Records from a collection:

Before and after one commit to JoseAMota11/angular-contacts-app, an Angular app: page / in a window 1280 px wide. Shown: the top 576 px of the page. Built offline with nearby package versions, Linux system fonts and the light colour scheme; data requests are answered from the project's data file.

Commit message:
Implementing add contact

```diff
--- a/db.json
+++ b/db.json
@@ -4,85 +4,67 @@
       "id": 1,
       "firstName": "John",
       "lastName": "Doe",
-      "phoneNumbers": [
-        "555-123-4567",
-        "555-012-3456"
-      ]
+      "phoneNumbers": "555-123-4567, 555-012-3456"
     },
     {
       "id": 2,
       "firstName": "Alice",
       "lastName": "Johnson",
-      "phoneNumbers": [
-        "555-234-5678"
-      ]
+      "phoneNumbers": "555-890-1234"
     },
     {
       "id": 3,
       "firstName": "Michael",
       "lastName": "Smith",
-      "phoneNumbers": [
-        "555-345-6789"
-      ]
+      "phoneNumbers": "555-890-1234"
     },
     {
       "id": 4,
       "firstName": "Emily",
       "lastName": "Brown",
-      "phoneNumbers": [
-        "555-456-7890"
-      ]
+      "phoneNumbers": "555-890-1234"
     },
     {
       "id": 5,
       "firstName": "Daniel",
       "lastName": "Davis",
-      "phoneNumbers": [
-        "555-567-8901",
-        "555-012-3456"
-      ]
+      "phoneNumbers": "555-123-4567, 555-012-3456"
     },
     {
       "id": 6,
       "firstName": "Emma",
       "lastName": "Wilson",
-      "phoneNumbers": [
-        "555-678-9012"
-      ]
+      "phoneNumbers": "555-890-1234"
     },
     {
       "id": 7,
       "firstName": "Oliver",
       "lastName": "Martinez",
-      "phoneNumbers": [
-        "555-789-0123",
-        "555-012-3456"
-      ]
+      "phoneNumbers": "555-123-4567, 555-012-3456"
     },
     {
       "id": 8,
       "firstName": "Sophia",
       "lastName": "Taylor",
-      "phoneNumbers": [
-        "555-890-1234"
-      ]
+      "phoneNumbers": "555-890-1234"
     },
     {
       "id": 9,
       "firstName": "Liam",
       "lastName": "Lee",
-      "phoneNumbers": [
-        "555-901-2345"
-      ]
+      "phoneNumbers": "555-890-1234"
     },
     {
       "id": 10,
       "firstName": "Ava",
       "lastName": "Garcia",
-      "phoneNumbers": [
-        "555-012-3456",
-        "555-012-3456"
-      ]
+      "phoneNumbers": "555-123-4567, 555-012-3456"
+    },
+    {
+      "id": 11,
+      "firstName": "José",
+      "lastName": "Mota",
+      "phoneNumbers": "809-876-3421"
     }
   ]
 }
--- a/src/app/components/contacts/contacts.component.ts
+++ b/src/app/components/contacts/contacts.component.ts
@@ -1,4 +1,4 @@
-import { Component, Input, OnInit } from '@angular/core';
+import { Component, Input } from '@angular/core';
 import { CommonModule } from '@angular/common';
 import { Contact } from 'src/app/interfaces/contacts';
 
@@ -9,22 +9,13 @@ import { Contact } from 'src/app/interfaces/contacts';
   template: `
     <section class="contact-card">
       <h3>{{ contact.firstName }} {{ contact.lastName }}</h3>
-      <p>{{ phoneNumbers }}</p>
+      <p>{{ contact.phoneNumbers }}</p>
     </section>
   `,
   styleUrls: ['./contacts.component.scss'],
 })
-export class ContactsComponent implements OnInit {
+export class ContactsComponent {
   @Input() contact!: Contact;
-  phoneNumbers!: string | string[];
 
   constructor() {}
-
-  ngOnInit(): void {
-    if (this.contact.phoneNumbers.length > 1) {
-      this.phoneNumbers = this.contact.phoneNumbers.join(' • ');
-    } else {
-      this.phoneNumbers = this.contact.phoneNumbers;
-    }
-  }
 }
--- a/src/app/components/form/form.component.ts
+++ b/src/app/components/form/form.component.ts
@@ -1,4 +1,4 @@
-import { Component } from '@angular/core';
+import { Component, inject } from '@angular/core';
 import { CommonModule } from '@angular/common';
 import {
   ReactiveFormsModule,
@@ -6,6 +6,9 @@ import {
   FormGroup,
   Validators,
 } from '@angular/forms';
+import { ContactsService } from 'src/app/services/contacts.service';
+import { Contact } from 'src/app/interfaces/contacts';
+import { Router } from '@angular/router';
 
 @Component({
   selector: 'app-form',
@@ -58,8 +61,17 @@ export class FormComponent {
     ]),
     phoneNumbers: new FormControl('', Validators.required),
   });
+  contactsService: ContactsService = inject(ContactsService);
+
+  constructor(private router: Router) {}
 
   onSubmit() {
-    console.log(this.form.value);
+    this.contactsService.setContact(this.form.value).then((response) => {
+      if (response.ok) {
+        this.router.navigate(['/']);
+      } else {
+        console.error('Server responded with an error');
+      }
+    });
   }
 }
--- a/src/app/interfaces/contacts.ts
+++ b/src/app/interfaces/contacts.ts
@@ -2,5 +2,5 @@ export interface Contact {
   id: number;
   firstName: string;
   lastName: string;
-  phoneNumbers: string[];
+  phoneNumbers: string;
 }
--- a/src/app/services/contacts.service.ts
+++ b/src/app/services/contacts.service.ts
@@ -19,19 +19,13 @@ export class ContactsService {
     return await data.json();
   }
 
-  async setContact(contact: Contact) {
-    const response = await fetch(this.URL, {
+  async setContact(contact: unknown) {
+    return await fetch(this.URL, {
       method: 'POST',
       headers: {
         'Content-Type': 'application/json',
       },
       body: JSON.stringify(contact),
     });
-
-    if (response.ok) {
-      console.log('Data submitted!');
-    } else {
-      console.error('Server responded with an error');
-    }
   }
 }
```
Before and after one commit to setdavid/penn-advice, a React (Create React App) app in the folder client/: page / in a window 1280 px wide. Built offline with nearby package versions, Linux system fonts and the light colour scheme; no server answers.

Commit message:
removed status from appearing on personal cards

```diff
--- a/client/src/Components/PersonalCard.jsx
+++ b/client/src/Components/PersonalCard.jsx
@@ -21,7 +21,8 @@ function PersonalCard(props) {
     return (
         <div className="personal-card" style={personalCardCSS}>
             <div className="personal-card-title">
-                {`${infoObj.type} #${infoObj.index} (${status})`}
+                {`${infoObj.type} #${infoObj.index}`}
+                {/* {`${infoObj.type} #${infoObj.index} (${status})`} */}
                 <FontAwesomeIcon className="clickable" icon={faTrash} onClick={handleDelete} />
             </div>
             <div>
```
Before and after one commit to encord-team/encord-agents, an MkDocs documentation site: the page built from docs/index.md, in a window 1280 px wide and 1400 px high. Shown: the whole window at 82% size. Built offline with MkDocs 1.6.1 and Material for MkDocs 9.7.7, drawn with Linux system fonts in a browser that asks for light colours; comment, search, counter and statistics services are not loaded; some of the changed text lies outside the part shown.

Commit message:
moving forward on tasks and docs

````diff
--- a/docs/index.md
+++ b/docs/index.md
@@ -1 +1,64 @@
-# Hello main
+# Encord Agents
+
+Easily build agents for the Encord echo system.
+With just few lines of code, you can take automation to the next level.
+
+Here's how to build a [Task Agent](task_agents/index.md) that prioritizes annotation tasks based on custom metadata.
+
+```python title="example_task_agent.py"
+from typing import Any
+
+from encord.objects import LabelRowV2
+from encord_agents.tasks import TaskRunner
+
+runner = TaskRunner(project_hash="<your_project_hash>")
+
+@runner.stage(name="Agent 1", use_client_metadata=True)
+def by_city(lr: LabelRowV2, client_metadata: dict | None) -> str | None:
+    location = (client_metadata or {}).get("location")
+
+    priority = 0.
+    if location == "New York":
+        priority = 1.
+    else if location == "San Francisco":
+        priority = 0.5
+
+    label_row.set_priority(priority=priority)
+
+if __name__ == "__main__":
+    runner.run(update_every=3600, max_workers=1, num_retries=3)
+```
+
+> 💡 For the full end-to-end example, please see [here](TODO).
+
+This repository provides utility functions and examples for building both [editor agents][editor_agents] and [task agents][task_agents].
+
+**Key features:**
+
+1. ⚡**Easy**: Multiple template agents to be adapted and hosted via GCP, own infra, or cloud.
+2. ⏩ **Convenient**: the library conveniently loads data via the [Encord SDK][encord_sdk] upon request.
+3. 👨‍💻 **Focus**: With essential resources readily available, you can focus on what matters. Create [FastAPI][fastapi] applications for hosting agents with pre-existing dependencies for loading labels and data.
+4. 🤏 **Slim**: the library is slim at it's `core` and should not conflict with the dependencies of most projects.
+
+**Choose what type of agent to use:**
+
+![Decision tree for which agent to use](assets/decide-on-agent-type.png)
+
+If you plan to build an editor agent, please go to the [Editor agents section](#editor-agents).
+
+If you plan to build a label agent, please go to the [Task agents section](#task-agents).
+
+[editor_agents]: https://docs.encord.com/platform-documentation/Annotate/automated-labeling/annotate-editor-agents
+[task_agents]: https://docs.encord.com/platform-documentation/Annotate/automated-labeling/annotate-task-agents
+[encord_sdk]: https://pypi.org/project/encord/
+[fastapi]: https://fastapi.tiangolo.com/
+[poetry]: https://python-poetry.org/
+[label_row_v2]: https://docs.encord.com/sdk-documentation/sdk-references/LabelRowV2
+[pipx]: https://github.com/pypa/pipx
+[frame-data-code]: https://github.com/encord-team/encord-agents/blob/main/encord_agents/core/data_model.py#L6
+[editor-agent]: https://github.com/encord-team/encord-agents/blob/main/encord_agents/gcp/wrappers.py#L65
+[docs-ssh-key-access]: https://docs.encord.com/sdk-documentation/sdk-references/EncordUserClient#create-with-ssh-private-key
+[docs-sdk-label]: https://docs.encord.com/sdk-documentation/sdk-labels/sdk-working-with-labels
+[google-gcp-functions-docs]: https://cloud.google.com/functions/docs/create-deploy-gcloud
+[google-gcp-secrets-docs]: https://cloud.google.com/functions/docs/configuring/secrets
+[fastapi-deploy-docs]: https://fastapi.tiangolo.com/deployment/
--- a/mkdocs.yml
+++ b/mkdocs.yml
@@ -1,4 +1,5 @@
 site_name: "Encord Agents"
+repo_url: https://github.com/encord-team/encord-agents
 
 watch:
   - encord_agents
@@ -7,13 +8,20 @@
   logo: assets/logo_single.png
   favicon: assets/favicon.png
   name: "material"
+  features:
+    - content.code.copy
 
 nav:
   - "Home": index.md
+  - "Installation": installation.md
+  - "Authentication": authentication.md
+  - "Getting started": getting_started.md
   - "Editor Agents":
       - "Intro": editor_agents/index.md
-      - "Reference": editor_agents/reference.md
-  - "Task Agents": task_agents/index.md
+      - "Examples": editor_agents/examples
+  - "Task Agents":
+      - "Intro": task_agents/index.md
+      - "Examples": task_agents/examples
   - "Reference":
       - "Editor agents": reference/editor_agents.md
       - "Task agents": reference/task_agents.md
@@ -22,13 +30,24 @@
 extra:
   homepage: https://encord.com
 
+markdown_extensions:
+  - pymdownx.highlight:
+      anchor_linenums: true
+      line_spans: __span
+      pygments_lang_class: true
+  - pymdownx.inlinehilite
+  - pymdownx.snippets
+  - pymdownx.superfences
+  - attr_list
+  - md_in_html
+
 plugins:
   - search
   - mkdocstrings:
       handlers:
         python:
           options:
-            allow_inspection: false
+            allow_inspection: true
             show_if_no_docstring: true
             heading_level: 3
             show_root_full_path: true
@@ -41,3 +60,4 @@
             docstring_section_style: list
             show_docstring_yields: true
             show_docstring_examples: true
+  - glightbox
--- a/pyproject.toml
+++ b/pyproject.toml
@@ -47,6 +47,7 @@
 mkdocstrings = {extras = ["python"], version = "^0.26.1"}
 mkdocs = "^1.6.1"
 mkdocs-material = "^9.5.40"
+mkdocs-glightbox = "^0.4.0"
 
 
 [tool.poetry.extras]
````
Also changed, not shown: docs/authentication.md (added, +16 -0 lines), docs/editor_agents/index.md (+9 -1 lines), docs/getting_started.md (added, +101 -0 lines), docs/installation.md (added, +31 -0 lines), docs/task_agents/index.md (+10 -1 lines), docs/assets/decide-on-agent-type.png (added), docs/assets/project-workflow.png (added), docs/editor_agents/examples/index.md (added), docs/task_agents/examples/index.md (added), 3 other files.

● Instructions for the task:
Extract every line above containing the word "core".

● Response area:
-import { Component, Input, OnInit } from '@angular/core';
+import { Component, Input } from '@angular/core';
-import { Component } from '@angular/core';
+import { Component, inject } from '@angular/core';
+4. 🤏 **Slim**: the library is slim at it's `core` and should not conflict with the dependencies of most projects.
+[frame-data-code]: https://github.com/encord-team/encord-agents/blob/main/encord_agents/core/data_model.py#L6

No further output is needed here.